WORK ITEM
Look through the data below. Collect every line where the word "normal" occurs.

*** GIVEN DATA Section Begins ***

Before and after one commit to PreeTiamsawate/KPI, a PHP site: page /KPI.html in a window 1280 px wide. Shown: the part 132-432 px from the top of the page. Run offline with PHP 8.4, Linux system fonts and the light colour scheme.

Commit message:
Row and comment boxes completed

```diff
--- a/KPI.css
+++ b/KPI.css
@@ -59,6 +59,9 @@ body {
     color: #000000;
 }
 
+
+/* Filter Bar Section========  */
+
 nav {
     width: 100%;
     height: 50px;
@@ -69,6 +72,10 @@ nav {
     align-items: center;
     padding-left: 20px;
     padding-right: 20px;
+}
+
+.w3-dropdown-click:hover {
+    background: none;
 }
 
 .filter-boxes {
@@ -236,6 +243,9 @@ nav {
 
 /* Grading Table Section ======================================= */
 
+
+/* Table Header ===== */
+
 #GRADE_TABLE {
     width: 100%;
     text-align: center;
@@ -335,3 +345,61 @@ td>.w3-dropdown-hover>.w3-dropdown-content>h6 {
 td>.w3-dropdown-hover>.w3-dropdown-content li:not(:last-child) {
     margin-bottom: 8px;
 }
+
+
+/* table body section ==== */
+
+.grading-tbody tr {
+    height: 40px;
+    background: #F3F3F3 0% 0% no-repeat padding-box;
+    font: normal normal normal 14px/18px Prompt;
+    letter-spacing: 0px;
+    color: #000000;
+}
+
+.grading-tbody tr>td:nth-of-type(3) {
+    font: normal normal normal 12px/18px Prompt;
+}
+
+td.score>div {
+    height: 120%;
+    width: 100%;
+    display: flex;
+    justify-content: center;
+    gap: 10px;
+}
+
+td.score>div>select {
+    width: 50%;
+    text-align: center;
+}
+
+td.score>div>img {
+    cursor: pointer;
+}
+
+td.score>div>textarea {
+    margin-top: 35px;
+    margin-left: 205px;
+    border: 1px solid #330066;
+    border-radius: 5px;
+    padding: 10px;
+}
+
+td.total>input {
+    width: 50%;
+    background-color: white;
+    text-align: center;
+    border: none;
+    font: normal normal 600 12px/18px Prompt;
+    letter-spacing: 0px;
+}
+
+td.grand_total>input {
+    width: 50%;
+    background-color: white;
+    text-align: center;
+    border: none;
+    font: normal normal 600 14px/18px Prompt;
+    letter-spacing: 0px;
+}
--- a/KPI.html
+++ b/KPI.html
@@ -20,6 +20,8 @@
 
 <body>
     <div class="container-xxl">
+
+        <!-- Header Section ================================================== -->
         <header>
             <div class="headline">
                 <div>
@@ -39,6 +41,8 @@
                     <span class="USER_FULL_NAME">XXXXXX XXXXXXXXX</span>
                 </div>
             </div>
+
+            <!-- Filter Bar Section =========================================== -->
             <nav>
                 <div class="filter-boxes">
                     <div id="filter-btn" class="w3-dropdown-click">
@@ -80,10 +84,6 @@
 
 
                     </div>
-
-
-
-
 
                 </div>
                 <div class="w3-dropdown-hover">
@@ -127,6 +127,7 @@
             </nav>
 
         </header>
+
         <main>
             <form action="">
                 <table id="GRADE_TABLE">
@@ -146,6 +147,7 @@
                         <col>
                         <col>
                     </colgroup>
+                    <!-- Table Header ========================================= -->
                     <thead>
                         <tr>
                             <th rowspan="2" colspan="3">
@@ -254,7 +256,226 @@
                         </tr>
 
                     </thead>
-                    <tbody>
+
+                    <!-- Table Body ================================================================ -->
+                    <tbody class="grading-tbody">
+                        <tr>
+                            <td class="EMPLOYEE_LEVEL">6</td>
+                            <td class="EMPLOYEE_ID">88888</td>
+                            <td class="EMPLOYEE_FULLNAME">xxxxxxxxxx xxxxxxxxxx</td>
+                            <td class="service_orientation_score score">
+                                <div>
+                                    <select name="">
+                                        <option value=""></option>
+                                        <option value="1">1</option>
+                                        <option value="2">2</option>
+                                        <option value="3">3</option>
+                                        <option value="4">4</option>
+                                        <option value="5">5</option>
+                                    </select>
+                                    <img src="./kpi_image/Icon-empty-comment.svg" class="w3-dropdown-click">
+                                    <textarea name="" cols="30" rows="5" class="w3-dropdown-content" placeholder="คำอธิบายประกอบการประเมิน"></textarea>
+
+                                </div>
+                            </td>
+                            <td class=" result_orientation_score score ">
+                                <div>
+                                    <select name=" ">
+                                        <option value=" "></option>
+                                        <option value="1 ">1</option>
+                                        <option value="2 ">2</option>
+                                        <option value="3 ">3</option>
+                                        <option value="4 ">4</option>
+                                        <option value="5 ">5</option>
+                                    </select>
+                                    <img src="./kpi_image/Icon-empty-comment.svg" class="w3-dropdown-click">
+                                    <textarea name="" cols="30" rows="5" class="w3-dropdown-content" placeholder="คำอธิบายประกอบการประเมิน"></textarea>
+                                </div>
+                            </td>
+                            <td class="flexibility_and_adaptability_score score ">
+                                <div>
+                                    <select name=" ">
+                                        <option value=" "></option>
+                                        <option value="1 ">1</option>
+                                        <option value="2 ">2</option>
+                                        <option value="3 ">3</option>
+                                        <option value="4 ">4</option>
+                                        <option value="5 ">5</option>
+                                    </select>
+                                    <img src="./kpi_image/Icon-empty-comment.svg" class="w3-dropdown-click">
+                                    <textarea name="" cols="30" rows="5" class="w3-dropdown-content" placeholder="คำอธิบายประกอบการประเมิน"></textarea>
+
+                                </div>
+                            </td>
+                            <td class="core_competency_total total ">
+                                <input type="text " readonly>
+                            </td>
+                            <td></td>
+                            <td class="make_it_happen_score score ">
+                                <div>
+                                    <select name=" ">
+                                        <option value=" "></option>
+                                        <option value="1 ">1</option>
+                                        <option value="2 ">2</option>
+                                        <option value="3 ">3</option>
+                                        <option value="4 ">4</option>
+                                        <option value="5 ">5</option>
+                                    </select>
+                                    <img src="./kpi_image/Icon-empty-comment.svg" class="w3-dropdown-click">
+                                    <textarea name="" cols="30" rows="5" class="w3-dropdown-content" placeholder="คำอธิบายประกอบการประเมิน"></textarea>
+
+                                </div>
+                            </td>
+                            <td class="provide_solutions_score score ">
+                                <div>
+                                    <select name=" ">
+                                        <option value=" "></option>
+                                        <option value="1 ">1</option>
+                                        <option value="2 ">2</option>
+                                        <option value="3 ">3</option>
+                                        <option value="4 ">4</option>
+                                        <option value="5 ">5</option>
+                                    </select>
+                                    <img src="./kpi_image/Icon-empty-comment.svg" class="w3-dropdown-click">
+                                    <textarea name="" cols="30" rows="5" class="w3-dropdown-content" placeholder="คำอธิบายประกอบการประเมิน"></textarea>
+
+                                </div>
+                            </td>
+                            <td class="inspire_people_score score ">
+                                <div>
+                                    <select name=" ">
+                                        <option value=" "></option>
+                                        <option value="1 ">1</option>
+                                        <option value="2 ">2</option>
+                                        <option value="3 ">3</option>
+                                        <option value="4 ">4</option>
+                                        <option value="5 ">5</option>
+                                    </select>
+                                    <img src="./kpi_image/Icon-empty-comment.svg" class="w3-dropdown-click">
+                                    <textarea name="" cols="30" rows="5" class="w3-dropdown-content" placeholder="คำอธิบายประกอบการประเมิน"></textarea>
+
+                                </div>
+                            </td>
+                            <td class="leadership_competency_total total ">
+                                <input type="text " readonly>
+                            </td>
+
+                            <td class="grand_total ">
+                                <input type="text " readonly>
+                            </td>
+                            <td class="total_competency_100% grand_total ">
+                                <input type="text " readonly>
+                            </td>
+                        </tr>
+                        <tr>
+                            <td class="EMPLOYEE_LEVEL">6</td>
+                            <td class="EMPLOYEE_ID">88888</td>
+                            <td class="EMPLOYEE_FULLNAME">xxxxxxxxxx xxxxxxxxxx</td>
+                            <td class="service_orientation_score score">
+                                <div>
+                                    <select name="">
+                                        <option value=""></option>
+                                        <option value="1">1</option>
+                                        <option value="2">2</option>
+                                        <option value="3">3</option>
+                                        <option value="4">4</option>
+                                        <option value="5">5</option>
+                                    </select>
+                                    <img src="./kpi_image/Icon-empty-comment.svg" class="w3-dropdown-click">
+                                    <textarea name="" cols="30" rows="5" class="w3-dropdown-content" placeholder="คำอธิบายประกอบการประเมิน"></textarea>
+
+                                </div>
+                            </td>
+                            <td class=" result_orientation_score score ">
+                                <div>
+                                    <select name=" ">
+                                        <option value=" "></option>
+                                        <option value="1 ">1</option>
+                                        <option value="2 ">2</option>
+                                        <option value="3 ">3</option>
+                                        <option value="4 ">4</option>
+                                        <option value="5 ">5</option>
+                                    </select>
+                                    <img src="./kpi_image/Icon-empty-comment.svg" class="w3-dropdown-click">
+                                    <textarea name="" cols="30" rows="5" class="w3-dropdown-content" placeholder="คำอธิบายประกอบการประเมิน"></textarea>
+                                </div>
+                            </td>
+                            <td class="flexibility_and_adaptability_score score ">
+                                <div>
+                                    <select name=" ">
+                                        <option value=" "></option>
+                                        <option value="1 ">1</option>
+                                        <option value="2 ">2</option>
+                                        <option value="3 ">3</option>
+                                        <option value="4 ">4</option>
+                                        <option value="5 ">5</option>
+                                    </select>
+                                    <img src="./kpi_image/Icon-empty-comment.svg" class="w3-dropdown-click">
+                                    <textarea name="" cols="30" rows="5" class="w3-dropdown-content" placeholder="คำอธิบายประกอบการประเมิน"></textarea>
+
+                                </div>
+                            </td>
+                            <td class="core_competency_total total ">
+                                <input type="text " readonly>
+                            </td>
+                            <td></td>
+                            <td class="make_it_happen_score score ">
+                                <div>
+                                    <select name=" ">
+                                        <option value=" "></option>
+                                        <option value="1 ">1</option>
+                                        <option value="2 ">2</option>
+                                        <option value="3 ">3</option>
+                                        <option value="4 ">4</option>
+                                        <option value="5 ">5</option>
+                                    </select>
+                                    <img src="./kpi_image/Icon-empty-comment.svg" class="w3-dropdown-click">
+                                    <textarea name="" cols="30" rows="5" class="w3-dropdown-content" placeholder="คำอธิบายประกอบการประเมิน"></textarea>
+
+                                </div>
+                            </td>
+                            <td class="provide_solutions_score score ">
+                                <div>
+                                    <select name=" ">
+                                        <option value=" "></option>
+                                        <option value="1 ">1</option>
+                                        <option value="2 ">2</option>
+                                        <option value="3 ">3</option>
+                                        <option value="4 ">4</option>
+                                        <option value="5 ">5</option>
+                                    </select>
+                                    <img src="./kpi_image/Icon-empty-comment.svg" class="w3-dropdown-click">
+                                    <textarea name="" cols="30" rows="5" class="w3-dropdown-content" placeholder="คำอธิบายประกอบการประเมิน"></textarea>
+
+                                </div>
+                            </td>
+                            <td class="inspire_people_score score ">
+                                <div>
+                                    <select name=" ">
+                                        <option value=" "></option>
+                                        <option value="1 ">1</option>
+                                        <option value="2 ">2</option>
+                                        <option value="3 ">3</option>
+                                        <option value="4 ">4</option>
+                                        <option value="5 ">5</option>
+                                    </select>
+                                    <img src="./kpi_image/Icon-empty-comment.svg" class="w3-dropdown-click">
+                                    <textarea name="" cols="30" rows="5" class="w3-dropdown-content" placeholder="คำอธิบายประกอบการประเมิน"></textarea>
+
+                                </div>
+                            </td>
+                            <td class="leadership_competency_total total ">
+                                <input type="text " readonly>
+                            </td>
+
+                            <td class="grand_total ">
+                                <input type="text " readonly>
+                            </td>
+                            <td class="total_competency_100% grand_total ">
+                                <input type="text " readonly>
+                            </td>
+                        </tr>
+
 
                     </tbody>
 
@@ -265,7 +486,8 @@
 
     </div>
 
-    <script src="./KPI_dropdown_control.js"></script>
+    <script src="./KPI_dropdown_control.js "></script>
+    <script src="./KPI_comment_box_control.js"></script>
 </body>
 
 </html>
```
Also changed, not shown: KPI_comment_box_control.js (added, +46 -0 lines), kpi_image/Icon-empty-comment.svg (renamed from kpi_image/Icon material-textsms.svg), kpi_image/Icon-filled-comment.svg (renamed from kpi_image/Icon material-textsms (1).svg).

*** GIVEN DATA Section Ends ***

EXERCISE RESPONSE
+    font: normal normal normal 14px/18px Prompt;
+    font: normal normal normal 12px/18px Prompt;
+    font: normal normal 600 12px/18px Prompt;
+    font: normal normal 600 14px/18px Prompt;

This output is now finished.